A Photographer Whose Beat Was the World

Henri Cartier-Bresson: The Modern Century A 1972 photo of a Georgian family picnicking near a 
medieval monastery, part of a series taken in this retrospective at the Museum of Modern Art.

Rarely has the phrase “man of the world” been more aptly applied than to the protean photographer Henri Cartier-Bresson, the subject of a handsome and large — though surely not anywhere near large enough — retrospective opening at the Museum of Modern Art on Sunday.

For much of his long career as a photojournalist, which began in the 1930s and officially ended three decades before his death in 2004, Cartier-Bresson was compulsively on the move. By plane, train, bus, car, bicycle, rickshaw, horse and on foot, he covered the better part of five continents in a tangled, crisscrossing itinerary of arcs and dashes.

In addition to being exhaustively mobile, he was widely connected. Good-looking, urbane, the rebellious child of French haute bourgeois privilege, he networked effortlessly, and had ready access to, and friendships with, the political and culture beau monde of his time.

Nehru, Matisse, Jacqueline Kennedy, T .S. Eliot, Truman Capote, George Balanchine, Coco Chanel and Alberto Giacometti sat for portraits. And he created classic likenesses of them: the elderly Matisse in a dovecote of a studio; the wizened Giacometti caught in midstride like his sculptures; Capote with his amphibian stare; Chanel mummified in a suit of her own design.

The third and crucial constant in his career was, of course, a camera: in Cartier-Bresson’s case, a hand-held Leica, as neat and sleek as a pistol. Whether he was traveling as a journalistic eye for hire or sauntering through Paris of an afternoon, the camera went too. He shot thousands upon thousands of rolls of film at 36 exposures a roll, meticulously numbering each roll before sending it off to be developed — a process he had no interest in — by magazines or photo agencies. (He was a founding member of the Magnum Photos cooperative in 1947.)

Cartier-Bresson seldom saw his work until it was in print, and then sometimes had occasion to be appalled. Suffice it to say that the Modern’s display, with black-and-white prints (he hated color film), framed and hung against pristine white and gray walls, is a far remove from the hurly-burly magazine layouts in which many of these pictures first appeared.

Cartier-Bresson’s dematerialized working method, so focused on the shutter moment, set a model for modern photojournalism, a field he basically invented. Equally influential was the way he approached that moment: with a Zen combination of alertness and patience that allowed him to be absorbed by unfolding events as they absorbed him.

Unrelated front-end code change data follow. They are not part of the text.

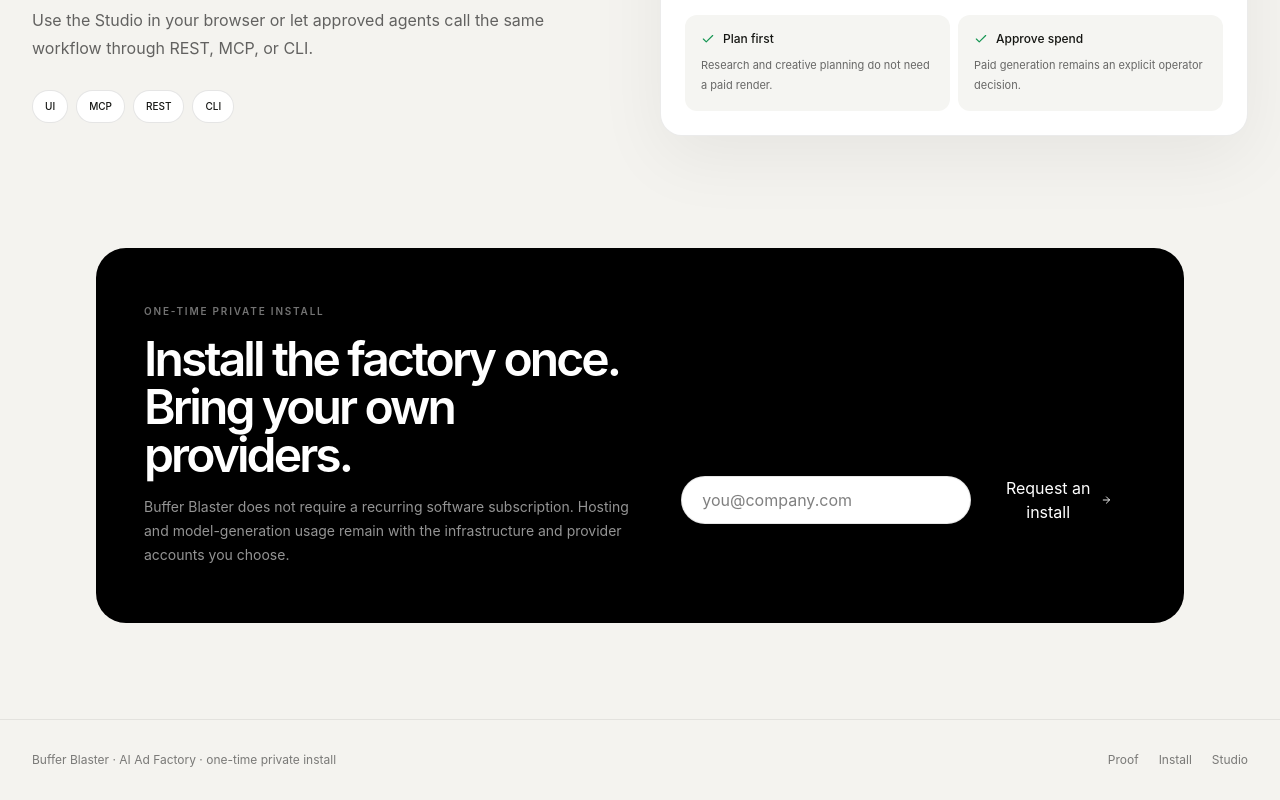
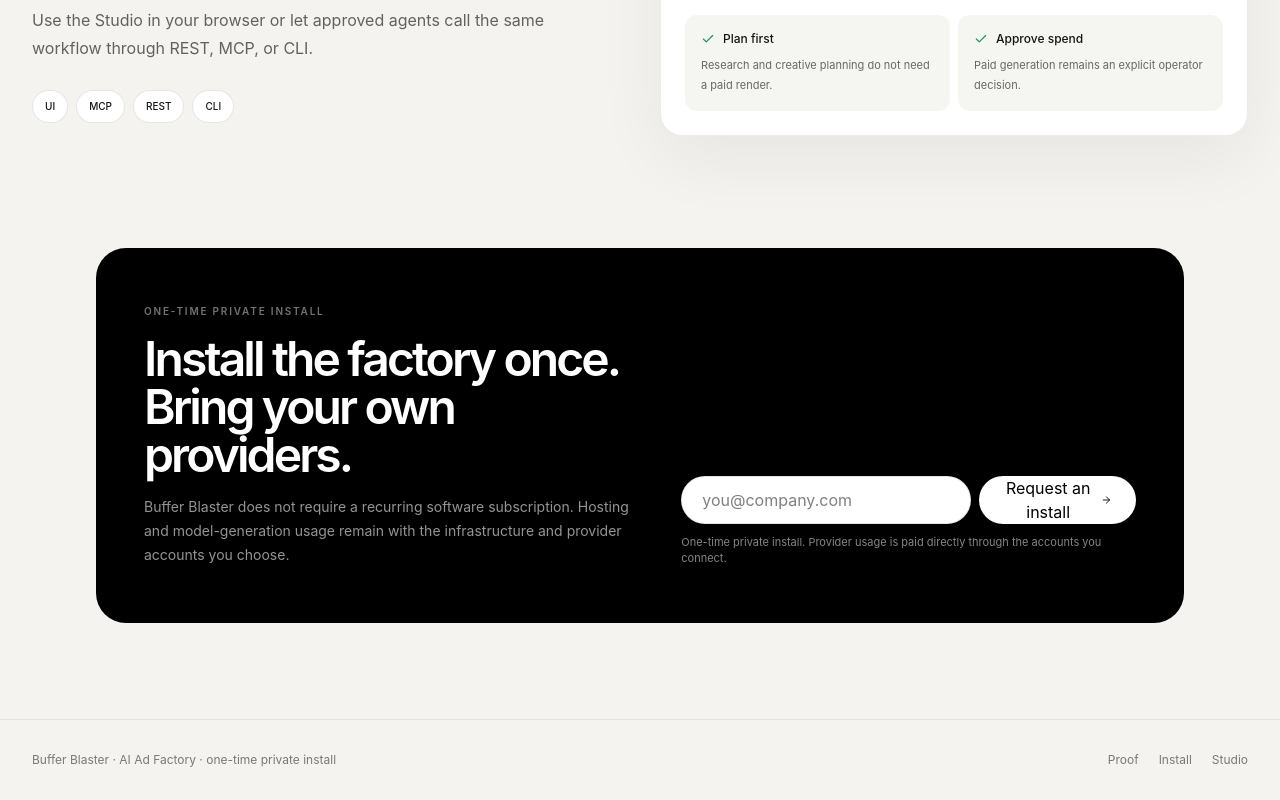
Before and after one commit to executiveusa/buffer-blaster-, a Next.js app in the folder frontend/: page / in a window 1280 px wide. Shown: the part 4284-5084 px from the top of the page. Built offline with nearby package versions, Linux system fonts and the light colour scheme.

Commit message:
polish(forms): improve install CTA contrast on dark surface

```diff
--- a/frontend/src/components/InstallInquiry.tsx
+++ b/frontend/src/components/InstallInquiry.tsx
@@ -3,7 +3,7 @@
 import { FormEvent, useState } from "react";
 import { ArrowRight, Check } from "lucide-react";
 
-export function InstallInquiry({ compact = false }: { compact?: boolean }) {
+export function InstallInquiry({ compact = false, inverse = false }: { compact?: boolean; inverse?: boolean }) {
   const [email, setEmail] = useState("");
   const [state, setState] = useState<"idle" | "sending" | "success" | "error">("idle");
 
@@ -62,13 +62,13 @@
         <button
           type="submit"
           disabled={state === "sending"}
-          className="inline-flex min-h-12 items-center justify-center gap-2 rounded-full bg-black px-6 text-sm font-medium text-white transition hover:bg-black/85 disabled:cursor-wait disabled:opacity-60"
+          className={`inline-flex min-h-12 items-center justify-center gap-2 rounded-full px-6 text-sm font-medium transition disabled:cursor-wait disabled:opacity-60 ${inverse ? "bg-white text-black hover:bg-white/90" : "bg-black text-white hover:bg-black/85"}`}
         >
           {state === "sending" ? "Sending…" : "Request an install"}
           {state !== "sending" && <ArrowRight className="h-4 w-4" />}
         </button>
       </div>
-      <p aria-live="polite" className={`mt-2.5 text-[11px] ${state === "error" ? "text-red-700" : "text-black/45"}`}>
+      <p aria-live="polite" className={`mt-2.5 text-[11px] ${state === "error" ? (inverse ? "text-red-300" : "text-red-700") : (inverse ? "text-white/52" : "text-black/45")}`}>
         {state === "error" ? "Couldn’t save that request. Try again." : "One-time private install. Provider usage is paid directly through the accounts you connect."}
       </p>
     </form>
```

Some of these events were small and sweet: a man sailing over a puddle, lovers smooching, a kid zooming by on a bike. Others were huge. In 1945 he was in Germany to record the aftermath of World War II. (He had spent almost three years as a prisoner of war in German camps.) In 1948 he was in Shanghai when citizens were storming banks for gold in the last frantic days before Communist forces arrived. He witnessed the end of the British Raj. He photographed Gandhi just before he was assassinated, then documented the funeral.

There’s some of all of this in the MoMA retrospective, “Henri Cartier-Bresson: The Modern Century,” organized by Peter Galassi, the museum’s chief curator of photography. The show unfolds in 13 thematic sections. All but the first are chronologically mixed, and the pictures in that opening section, almost all from the 1930s, are some of the freshest he ever made.

He was in his 20s then. Raised in Paris, he had ambitions to be an artist. He studied with a painter who worked in a late-Cubist style, but hung out in the Surrealist circle around André Breton, soaking up leftist politics and heterodox aesthetics.

In 1930, with his painting prospects looking dim (Gertrude Stein had dropped a discouraging word about his talent), he picked up a camera. An early piece at MoMA, a 1932 shot of a man passed out on a Paris street, might be taken as a formative experiment of street photography. And Surrealism naturally had its impact: his shots of light-bleached plazas and factory walls are pure De Chirico.

After seeing photos of Africa by an older colleague, Martin Munkacsi (1896-1963), Cartier-Bresson headed there in 1930, beginning a lifetime of perpetual motion. By middecade, he had gone from Africa back to France, then to Italy, Spain, Mexico and the United States. Many of his signature works are from this period: Mexico City prostitutes squeezing through narrow windows; a Spanish child seemingly gripped by an ecstatic fit (he was looking up at a ball thrown out of camera range); and a quartet of stout and at-ease French picnickers lounging by a river.